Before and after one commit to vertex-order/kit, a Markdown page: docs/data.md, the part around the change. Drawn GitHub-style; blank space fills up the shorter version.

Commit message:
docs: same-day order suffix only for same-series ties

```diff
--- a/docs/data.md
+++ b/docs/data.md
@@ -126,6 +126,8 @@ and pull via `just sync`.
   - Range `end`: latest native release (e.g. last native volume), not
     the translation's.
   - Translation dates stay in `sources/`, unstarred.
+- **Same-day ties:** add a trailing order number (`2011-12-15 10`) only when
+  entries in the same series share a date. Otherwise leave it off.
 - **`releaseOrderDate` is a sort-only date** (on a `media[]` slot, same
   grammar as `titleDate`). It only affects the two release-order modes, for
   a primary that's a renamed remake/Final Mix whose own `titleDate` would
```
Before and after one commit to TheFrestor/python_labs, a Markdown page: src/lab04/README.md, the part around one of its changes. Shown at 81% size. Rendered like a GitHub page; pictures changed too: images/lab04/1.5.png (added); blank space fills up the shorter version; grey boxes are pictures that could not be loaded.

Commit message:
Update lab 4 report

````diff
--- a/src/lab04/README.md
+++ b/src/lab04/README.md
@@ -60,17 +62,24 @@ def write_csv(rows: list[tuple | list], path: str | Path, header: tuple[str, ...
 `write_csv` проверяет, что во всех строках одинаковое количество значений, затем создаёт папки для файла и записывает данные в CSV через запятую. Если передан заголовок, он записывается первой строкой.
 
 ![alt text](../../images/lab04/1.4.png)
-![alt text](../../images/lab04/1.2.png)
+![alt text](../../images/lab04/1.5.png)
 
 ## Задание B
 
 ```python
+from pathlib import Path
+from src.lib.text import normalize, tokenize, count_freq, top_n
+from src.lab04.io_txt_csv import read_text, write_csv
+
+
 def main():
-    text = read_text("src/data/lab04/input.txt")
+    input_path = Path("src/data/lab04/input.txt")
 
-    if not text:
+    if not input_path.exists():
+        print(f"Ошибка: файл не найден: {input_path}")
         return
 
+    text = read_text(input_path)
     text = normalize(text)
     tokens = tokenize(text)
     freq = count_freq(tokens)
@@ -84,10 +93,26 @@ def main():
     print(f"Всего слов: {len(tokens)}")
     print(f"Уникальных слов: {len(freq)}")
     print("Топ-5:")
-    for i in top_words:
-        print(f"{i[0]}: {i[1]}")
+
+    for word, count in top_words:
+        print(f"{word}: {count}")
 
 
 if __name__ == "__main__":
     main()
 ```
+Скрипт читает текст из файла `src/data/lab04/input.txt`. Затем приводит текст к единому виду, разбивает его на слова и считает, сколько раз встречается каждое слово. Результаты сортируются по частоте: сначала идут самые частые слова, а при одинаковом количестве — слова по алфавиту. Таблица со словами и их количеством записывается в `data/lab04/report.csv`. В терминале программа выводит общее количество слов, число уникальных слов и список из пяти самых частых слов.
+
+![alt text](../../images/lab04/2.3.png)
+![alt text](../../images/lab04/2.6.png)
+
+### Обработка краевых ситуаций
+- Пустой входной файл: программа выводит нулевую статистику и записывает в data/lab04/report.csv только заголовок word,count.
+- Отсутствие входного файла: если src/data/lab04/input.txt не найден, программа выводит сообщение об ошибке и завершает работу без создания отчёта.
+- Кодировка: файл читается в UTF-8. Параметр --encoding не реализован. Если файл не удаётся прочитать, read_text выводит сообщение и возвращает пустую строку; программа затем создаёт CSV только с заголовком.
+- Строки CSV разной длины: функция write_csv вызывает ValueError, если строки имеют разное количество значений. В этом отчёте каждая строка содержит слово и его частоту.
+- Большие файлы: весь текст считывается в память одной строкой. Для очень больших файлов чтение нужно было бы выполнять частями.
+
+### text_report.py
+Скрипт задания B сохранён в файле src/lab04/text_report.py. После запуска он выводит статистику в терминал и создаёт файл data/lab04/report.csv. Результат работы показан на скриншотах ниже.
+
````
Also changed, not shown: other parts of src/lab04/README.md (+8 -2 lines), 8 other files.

☆ ☆ ☆ ☆ ☆

**THE TASK**. Please set down all of the records exactly.

**OUTPUT OF THE EXERCISE**.
Before and after one commit to vertex-order/kit, a Markdown page: docs/data.md, the part around the change. Drawn GitHub-style; blank space fills up the shorter version.

Commit message:
docs: same-day order suffix only for same-series ties

```diff
--- a/docs/data.md
+++ b/docs/data.md
@@ -126,6 +126,8 @@ and pull via `just sync`.
   - Range `end`: latest native release (e.g. last native volume), not
     the translation's.
   - Translation dates stay in `sources/`, unstarred.
+- **Same-day ties:** add a trailing order number (`2011-12-15 10`) only when
+  entries in the same series share a date. Otherwise leave it off.
 - **`releaseOrderDate` is a sort-only date** (on a `media[]` slot, same
   grammar as `titleDate`). It only affects the two release-order modes, for
   a primary that's a renamed remake/Final Mix whose own `titleDate` would
```
Before and after one commit to TheFrestor/python_labs, a Markdown page: src/lab04/README.md, the part around one of its changes. Shown at 81% size. Rendered like a GitHub page; pictures changed too: images/lab04/1.5.png (added); blank space fills up the shorter version; grey boxes are pictures that could not be loaded.

Commit message:
Update lab 4 report

````diff
--- a/src/lab04/README.md
+++ b/src/lab04/README.md
@@ -60,17 +62,24 @@ def write_csv(rows: list[tuple | list], path: str | Path, header: tuple[str, ...
 `write_csv` проверяет, что во всех строках одинаковое количество значений, затем создаёт папки для файла и записывает данные в CSV через запятую. Если передан заголовок, он записывается первой строкой.
 
 ![alt text](../../images/lab04/1.4.png)
-![alt text](../../images/lab04/1.2.png)
+![alt text](../../images/lab04/1.5.png)
 
 ## Задание B
 
 ```python
+from pathlib import Path
+from src.lib.text import normalize, tokenize, count_freq, top_n
+from src.lab04.io_txt_csv import read_text, write_csv
+
+
 def main():
-    text = read_text("src/data/lab04/input.txt")
+    input_path = Path("src/data/lab04/input.txt")
 
-    if not text:
+    if not input_path.exists():
+        print(f"Ошибка: файл не найден: {input_path}")
         return
 
+    text = read_text(input_path)
     text = normalize(text)
     tokens = tokenize(text)
     freq = count_freq(tokens)
@@ -84,10 +93,26 @@ def main():
     print(f"Всего слов: {len(tokens)}")
     print(f"Уникальных слов: {len(freq)}")
     print("Топ-5:")
-    for i in top_words:
-        print(f"{i[0]}: {i[1]}")
+
+    for word, count in top_words:
+        print(f"{word}: {count}")
 
 
 if __name__ == "__main__":
     main()
 ```
+Скрипт читает текст из файла `src/data/lab04/input.txt`. Затем приводит текст к единому виду, разбивает его на слова и считает, сколько раз встречается каждое слово. Результаты сортируются по частоте: сначала идут самые частые слова, а при одинаковом количестве — слова по алфавиту. Таблица со словами и их количеством записывается в `data/lab04/report.csv`. В терминале программа выводит общее количество слов, число уникальных слов и список из пяти самых частых слов.
+
+![alt text](../../images/lab04/2.3.png)
+![alt text](../../images/lab04/2.6.png)
+
+### Обработка краевых ситуаций
+- Пустой входной файл: программа выводит нулевую статистику и записывает в data/lab04/report.csv только заголовок word,count.
+- Отсутствие входного файла: если src/data/lab04/input.txt не найден, программа выводит сообщение об ошибке и завершает работу без создания отчёта.
+- Кодировка: файл читается в UTF-8. Параметр --encoding не реализован. Если файл не удаётся прочитать, read_text выводит сообщение и возвращает пустую строку; программа затем создаёт CSV только с заголовком.
+- Строки CSV разной длины: функция write_csv вызывает ValueError, если строки имеют разное количество значений. В этом отчёте каждая строка содержит слово и его частоту.
+- Большие файлы: весь текст считывается в память одной строкой. Для очень больших файлов чтение нужно было бы выполнять частями.
+
+### text_report.py
+Скрипт задания B сохранён в файле src/lab04/text_report.py. После запуска он выводит статистику в терминал и создаёт файл data/lab04/report.csv. Результат работы показан на скриншотах ниже.
+
````
Also changed, not shown: other parts of src/lab04/README.md (+8 -2 lines), 8 other files.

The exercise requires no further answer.